Family Court concluded that petitioner established beyond a reasonable doubt that respondent applied pressure on the victim's throat and neck and intended to impede her normal breathing, as a result of which the victim lost consciousness. Significantly, in reaching this conclusion, Family Court indicated that it found portions of respondent's testimony to be "incredible and awfully fool hardy." Although the victim's testimony conflicted with respondent's and there were no other eyewitnesses to the incident, the victim's testimony was not inherently incredible (see Matter of Devin Z., 91 AD3d 1035, 1036 ). Considering the totality of the circumstances—including, among other things, that respondent led the victim to a secluded stairwell on the faulty premise that compromising photos of the victim were located there—when we view the evidence in a light most favorable to petitioner (see Matter of Timothy HH., 41 AD3d 913, 914 ), we conclude that the evidence presented was legally sufficient to establish that respondent's "conscious objective" (Penal Law § 15.05 ) in putting his arm around the victim's neck was to impede her normal breathing (see Penal Law §§ 121.11, 121.12; Matter of Clarence D., 88 AD3d 1074, 1074  Matter of Anthony E., 82 AD3d 1544, 1544-1545  Matter of Brittenie K., 50 AD3d 1203, 1205  Matter of Shane EE., 48 AD3d 946, 947  Matter of Brooke II., 45 AD3d 1234, 1234  Matter of Jeremy R., 266 AD2d 745, 746 ). Moreover, while a different determination would not have been unreasonable, when we view the trial evidence in a neutral light, along with the rational inferences to be drawn therefrom, and defer to Family Court's credibility assessments, that court's finding that respondent committed acts which, if committed by an adult, would constitute the crime of strangulation in the second degree is not against the weight of the evidence (see Matter of Devin Z., 91 AD3d at 1036; Matter of Clarence D., 88 AD3d at 1075; Matter of Gordon B., 83 AD3d 1164, 1166 , lv denied 17 NY3d 710 ).

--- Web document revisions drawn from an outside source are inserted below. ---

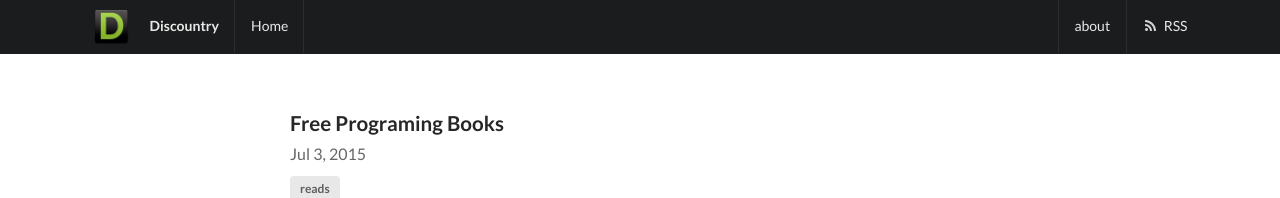
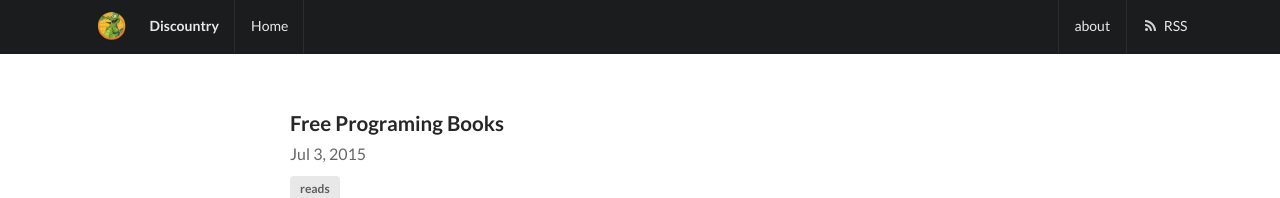
Before and after one commit to discountry/discountry.github.io, a Jekyll site: the page built from index.html, in a window 1280 px wide. Shown: the top 198 px of the page. Built offline with Jekyll 4.4.1, drawn with Linux system fonts in a browser that asks for light colours; nearby versions of some CDN libraries; the list of posts is cut into pages by our own code.

Commit message:
logo new

```diff
--- a/_config.yml
+++ b/_config.yml
@@ -1,5 +1,6 @@
 # Site settings
 title: Discountry
+logo: disney
 email: feibilanceon@gmail.com
 description: Discountry's DEV Blog
 baseurl: "" # the subpath of your site, e.g. /blog/
--- a/_includes/header.html
+++ b/_includes/header.html
@@ -1,7 +1,7 @@
 <div class="ui fixed inverted menu">
     <div class="ui container">
       <div href="#" class="header item">
-        <img class="logo" src="/images/logo.png">
+        <img class="logo" src="/images/{{ site.logo }}.png">
         {{ site.title }}
       </div>
       <a href="{{ site.baseurl }}/" class="item">Home</a>
```
Also changed, not shown: images/disney.png (added).
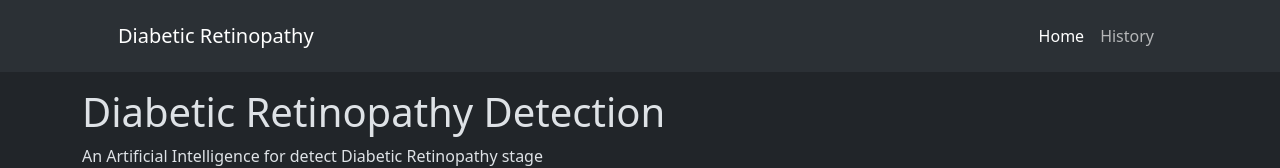
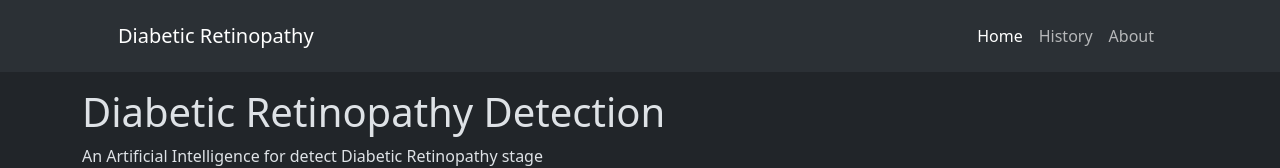
Before and after one commit to Bangik/diabetic-retinopathy-vue, a Vue app: page / in a window 1280 px wide. Shown: the top 168 px of the page. Built offline with nearby package versions, Linux system fonts and the light colour scheme.

Commit message:
add nav item

```diff
--- a/src/components/NavbarItem.vue
+++ b/src/components/NavbarItem.vue
@@ -13,6 +13,9 @@
           <li class="nav-item">
             <RouterLink to="/history" class="nav-link">History</RouterLink>
           </li>
+          <li class="nav-item">
+            <RouterLink to="/about" class="nav-link">About</RouterLink>
+          </li>
         </ul>
       </div>
     </div>
```
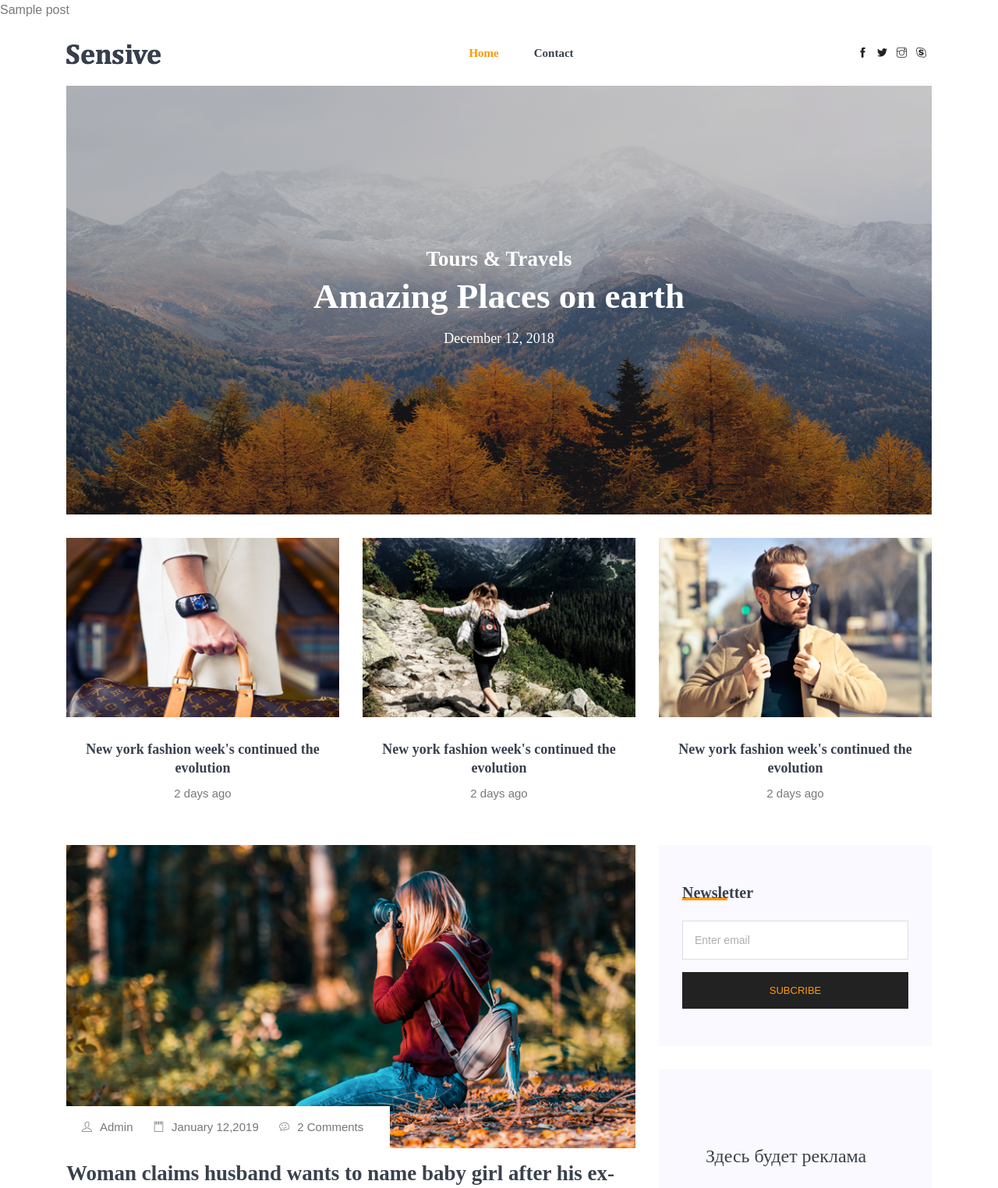
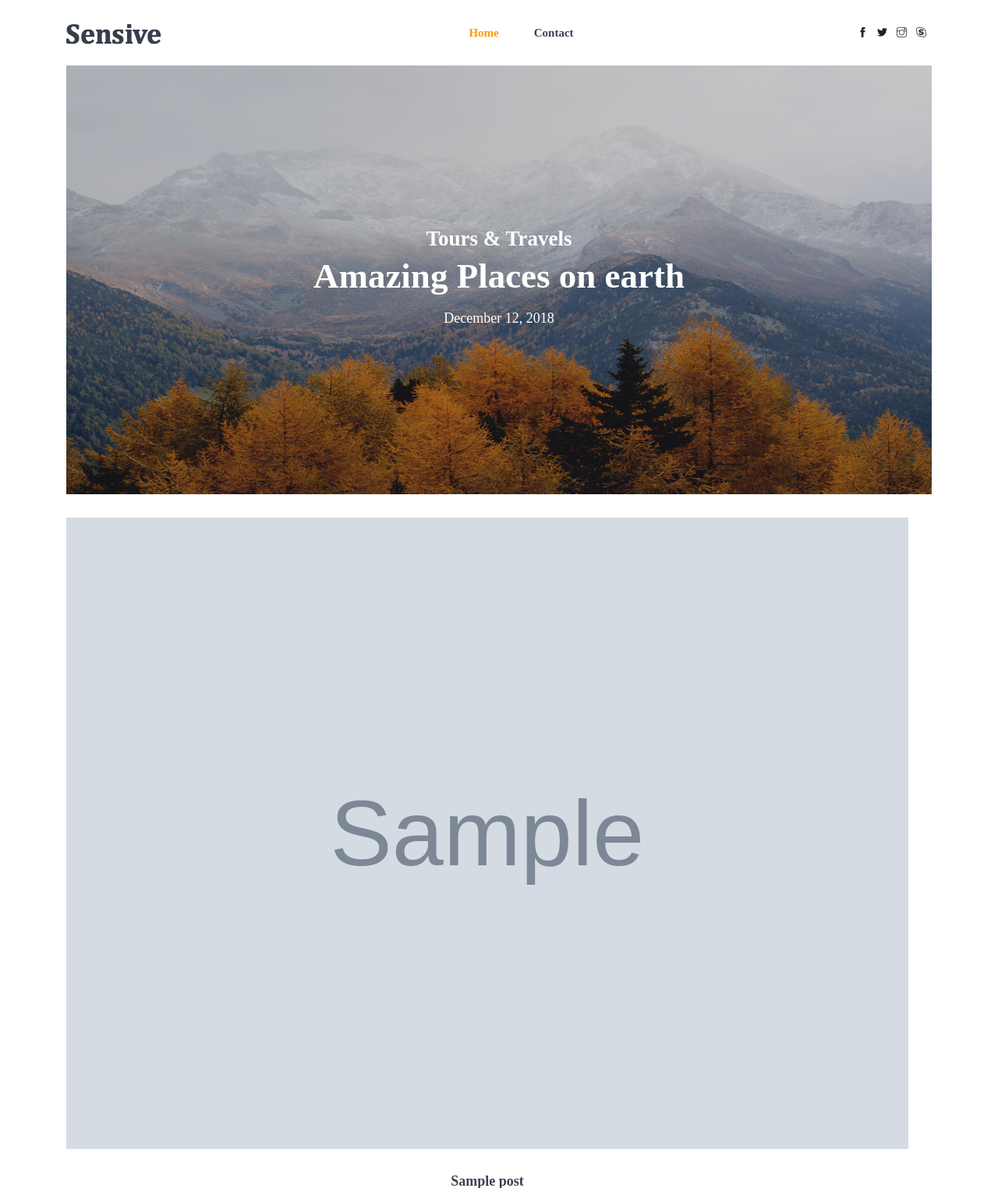
Before and after one commit to DevmanYur/D1.4.2-Verstka-Ozhivlyaem-blog, a Django app: page / in a window 1280 px wide. Shown: the top 1524 px of the page at 78% size. Run offline with Django 3.2, Linux system fonts and the light colour scheme; tables that the repository leaves empty hold one stand-in row (values such as "Sample post"); grey boxes marked "Sample" are stand-in pictures; parts of the project's set-up code (start-up, migrations or seed data) failed here and were passed over; some libraries are stand-ins or nearby versions.

Commit message:
Add post cards

```diff
--- a/templates/index.html
+++ b/templates/index.html
@@ -12,9 +12,6 @@
   </head>
   <body>
 
-    {% for post in popular_posts%}
-      {{post.title}}<br />
-    {% endfor %}
     <!--================Header Menu Area =================-->
     <header class="header_area">
       <div class="main_menu">
@@ -65,42 +62,25 @@
       <section>
         <div class="container">
           <div class="d-flex">
+
+            <!--================ popular_posts start =================-->
+            {% for post in popular_posts%}
             <div class="flex-fill" style="margin-right: 30px;">
               <div class="card blog__slide text-center">
                 <div class="blog__slide__img">
-                  <img class="card-img rounded-0" src="{% static 'img/blog/blog-slider/blog-slide1.png' %}" alt="">
+                  <img class="card-img rounded-0" src="{{post.image_url}}" alt="">
                 </div>
                 <div class="blog__slide__content">
-                  <h3><a href="#">New york fashion week's continued the evolution</a></h3>
-                  <p>2 days ago</p>
+                  <h3><a href={% url 'post_detail' slug=post.slug %}>{{post.title}}</a></h3>
+                  <p>{{post.published_at}}</p>
                 </div>
               </div>
             </div>
+            {% endfor %}
+            <!--================ popular_posts and =================-->
 
-            <div class="flex-fill" style="margin-right: 30px;">
-              <div class="card blog__slide text-center">
-                <div class="blog__slide__img">
-                  <img class="card-img rounded-0" src="{% static 'img/blog/blog-slider/blog-slide2.png' %}" alt="">
-                </div>
-                <div class="blog__slide__content">
-                  <h3><a href="#">New york fashion week's continued the evolution</a></h3>
-                  <p>2 days ago</p>
-                </div>
-              </div>
-            </div>
+          </div>
 
-            <div class="flex-fill">
-              <div class="card blog__slide text-center">
-                <div class="blog__slide__img">
-                  <img class="card-img rounded-0" src="{% static 'img/blog/blog-slider/blog-slide3.png' %}" alt="">
-                </div>
-                <div class="blog__slide__content">
-                  <h3><a href="#">New york fashion week's continued the evolution</a></h3>
-                  <p>2 days ago</p>
-                </div>
-              </div>
-            </div>
-          </div>
         </div>
       </section>
       <!--================ Blog slider end =================-->
```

Lahtinen, J.P., McCarthy and Garry, JJ., concur. Ordered that the order is affirmed, without costs.